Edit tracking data
<<<<
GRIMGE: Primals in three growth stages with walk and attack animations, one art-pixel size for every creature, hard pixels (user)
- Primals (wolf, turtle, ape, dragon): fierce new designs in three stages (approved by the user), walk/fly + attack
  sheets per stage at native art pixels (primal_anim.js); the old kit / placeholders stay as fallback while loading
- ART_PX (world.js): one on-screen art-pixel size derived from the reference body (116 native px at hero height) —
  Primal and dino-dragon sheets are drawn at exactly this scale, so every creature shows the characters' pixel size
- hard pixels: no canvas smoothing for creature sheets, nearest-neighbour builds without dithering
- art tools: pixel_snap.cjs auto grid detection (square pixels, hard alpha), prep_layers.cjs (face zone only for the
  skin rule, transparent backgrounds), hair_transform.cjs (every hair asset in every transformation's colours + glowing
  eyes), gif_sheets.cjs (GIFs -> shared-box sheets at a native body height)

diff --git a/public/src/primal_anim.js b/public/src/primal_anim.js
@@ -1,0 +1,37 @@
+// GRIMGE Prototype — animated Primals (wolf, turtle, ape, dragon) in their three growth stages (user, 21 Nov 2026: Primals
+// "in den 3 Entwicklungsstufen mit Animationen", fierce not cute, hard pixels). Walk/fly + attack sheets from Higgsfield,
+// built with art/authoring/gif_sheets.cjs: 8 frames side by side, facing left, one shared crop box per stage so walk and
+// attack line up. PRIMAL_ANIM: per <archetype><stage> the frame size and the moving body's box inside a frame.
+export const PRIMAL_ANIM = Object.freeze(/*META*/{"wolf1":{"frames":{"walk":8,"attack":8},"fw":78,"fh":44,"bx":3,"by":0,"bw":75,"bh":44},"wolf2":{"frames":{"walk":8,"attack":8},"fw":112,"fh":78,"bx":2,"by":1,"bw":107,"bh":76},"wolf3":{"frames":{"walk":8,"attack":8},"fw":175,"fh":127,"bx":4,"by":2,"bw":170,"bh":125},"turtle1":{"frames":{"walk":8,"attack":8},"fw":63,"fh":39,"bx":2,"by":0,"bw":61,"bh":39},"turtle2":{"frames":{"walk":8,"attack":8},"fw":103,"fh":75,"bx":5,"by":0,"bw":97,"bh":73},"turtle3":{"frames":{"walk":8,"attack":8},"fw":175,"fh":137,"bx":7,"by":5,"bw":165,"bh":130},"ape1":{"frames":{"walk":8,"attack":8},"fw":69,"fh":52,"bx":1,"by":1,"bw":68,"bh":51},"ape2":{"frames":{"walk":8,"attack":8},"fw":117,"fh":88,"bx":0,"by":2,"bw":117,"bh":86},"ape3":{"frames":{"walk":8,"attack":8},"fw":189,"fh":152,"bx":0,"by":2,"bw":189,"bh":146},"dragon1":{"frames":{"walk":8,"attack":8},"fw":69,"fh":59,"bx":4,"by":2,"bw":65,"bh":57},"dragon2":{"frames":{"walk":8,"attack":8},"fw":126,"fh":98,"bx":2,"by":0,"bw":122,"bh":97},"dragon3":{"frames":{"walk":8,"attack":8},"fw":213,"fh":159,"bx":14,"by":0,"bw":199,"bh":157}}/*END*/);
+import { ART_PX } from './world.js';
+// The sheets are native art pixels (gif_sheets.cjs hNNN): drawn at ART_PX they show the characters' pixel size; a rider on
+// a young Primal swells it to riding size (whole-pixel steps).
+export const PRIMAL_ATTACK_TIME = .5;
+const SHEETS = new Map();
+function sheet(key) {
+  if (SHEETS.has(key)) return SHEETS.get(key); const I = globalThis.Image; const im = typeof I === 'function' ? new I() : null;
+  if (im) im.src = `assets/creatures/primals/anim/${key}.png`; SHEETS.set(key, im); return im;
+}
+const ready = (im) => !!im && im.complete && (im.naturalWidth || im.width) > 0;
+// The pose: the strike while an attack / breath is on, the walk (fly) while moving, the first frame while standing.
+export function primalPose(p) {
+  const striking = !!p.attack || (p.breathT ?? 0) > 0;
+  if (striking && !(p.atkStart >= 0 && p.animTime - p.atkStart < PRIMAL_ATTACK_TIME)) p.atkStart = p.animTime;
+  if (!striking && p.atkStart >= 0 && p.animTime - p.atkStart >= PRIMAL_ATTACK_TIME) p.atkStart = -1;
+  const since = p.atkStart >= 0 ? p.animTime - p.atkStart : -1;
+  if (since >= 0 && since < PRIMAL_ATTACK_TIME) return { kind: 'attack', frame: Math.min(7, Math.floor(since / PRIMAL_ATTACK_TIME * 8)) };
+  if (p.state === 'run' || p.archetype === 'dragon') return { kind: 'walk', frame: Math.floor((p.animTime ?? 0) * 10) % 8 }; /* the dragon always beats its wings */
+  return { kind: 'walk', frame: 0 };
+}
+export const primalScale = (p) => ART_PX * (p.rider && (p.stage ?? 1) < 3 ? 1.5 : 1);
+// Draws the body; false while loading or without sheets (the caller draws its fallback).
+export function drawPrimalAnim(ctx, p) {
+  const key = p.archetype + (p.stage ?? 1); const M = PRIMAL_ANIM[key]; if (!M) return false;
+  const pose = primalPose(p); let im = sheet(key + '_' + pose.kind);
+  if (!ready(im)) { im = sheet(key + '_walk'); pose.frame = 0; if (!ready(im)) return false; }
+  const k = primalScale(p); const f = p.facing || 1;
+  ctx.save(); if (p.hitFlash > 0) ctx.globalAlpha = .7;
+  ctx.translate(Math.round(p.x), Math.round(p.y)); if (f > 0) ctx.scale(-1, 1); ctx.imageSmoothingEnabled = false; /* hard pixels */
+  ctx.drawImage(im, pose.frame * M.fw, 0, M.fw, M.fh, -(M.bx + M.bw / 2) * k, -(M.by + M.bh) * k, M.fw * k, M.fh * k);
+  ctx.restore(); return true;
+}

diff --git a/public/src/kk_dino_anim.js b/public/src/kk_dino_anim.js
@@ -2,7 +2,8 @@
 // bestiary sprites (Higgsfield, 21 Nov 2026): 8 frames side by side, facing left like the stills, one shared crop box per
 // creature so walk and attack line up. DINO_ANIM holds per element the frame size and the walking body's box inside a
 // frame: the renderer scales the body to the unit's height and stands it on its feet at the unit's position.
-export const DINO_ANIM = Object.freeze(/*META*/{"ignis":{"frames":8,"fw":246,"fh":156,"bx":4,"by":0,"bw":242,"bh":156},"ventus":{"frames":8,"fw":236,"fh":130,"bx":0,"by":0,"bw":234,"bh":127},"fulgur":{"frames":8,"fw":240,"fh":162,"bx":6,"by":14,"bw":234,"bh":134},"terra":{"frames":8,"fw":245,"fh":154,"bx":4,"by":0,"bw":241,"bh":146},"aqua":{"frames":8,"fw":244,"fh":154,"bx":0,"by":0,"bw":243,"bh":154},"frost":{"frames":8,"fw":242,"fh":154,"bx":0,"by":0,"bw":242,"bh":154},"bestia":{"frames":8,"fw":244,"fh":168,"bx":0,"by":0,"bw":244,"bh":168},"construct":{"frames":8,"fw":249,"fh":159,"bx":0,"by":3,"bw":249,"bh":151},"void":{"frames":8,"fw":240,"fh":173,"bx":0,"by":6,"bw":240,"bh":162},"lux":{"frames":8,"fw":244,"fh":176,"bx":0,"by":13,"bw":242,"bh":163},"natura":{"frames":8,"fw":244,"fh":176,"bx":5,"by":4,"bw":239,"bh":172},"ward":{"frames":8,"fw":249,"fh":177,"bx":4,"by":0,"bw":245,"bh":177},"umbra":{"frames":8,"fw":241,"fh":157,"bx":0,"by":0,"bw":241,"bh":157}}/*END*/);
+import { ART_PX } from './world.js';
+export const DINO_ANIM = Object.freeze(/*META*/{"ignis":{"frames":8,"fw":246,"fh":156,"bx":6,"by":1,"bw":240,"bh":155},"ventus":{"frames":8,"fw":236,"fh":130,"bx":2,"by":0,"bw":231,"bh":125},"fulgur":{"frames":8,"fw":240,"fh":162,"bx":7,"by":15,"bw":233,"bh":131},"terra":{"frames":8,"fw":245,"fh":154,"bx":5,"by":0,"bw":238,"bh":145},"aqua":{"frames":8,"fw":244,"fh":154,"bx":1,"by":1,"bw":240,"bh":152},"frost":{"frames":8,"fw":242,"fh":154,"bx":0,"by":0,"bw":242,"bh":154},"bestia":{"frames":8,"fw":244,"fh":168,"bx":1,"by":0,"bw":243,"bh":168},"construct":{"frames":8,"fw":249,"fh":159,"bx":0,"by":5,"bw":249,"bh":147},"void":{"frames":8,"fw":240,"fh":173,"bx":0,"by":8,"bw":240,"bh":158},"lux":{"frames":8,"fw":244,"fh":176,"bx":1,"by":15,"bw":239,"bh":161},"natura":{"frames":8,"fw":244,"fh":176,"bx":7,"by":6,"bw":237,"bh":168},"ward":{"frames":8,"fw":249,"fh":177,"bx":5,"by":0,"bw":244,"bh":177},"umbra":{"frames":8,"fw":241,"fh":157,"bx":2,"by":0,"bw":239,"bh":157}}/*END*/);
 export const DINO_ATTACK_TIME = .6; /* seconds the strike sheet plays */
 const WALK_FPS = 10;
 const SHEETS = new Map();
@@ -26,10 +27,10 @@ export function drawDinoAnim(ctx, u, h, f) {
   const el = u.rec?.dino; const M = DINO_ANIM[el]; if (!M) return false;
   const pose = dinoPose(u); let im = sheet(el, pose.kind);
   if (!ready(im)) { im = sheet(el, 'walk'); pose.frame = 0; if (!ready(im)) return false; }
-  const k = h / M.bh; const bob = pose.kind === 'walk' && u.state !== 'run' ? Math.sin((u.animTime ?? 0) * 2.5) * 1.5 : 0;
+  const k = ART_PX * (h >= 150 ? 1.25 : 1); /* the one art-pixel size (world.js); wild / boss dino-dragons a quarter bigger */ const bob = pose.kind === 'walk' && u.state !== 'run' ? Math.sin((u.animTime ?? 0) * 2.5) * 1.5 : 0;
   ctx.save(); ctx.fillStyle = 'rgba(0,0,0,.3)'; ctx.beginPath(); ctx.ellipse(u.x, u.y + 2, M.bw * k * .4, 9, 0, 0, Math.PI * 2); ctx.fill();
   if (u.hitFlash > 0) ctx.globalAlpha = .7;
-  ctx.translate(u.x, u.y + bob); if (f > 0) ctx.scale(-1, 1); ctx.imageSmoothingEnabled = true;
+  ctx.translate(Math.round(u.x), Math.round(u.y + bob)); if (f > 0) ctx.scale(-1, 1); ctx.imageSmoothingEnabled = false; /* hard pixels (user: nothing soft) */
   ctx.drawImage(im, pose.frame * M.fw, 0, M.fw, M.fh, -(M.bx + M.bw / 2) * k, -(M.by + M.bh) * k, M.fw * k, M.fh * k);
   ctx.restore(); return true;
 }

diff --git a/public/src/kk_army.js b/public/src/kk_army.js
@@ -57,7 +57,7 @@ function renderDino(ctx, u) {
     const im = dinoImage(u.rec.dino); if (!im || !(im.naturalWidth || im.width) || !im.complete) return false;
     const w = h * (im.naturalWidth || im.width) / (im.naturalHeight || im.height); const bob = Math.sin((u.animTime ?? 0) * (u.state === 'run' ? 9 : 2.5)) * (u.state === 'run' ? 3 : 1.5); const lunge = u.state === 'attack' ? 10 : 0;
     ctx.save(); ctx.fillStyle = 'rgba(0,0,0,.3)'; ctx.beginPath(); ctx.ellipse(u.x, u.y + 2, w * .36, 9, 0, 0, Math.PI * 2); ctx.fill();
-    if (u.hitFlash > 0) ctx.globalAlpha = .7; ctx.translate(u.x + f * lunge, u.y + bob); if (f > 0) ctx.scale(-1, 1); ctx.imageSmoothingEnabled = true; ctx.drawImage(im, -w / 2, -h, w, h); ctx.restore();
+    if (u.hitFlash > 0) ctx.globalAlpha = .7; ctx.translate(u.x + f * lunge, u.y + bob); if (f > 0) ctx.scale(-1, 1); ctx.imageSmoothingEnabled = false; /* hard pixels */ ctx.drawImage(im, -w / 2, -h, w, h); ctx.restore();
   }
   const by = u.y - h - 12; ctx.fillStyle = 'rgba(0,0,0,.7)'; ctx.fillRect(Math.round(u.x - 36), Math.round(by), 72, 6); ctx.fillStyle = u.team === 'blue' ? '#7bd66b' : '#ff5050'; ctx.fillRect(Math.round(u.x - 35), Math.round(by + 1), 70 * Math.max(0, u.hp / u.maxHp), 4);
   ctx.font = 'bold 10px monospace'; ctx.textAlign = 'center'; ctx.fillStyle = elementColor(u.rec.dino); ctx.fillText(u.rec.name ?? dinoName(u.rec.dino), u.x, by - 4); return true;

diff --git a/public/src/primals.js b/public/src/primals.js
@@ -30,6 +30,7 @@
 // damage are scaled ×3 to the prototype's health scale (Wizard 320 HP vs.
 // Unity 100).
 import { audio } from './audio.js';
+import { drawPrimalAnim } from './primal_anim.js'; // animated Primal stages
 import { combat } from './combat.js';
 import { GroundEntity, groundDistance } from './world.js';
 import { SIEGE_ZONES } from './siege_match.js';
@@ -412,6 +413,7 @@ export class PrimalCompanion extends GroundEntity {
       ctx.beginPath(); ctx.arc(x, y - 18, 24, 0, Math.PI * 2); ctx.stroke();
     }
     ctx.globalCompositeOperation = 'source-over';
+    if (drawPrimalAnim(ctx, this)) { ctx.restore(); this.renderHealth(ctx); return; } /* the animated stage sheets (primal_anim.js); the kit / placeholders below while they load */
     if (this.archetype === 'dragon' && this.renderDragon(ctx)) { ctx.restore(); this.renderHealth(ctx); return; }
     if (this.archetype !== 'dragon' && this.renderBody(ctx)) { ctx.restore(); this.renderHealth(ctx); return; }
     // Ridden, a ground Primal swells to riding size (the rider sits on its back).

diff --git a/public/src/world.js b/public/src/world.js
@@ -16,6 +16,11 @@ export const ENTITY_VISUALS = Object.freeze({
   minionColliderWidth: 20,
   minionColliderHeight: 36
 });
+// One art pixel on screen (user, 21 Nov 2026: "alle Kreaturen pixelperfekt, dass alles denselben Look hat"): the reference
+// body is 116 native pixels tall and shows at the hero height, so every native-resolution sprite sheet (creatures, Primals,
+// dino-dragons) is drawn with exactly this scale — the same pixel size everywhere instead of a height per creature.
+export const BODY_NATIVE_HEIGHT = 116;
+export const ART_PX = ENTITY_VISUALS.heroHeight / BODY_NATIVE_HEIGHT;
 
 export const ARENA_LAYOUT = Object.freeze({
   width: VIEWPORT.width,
>>>>
DIRECTIONS FOR THIS TASK - In your answer, include only the lines above starting at the line that holds "const el = u.rec?.dino;" and ending at the line that holds "ART_PX * (h", copied exactly.

RESPONSE TO THE TASK -
   const el = u.rec?.dino; const M = DINO_ANIM[el]; if (!M) return false;
   const pose = dinoPose(u); let im = sheet(el, pose.kind);
   if (!ready(im)) { im = sheet(el, 'walk'); pose.frame = 0; if (!ready(im)) return false; }
-  const k = h / M.bh; const bob = pose.kind === 'walk' && u.state !== 'run' ? Math.sin((u.animTime ?? 0) * 2.5) * 1.5 : 0;
+  const k = ART_PX * (h >= 150 ? 1.25 : 1); /* the one art-pixel size (world.js); wild / boss dino-dragons a quarter bigger */ const bob = pose.kind === 'walk' && u.state !== 'run' ? Math.sin((u.animTime ?? 0) * 2.5) * 1.5 : 0;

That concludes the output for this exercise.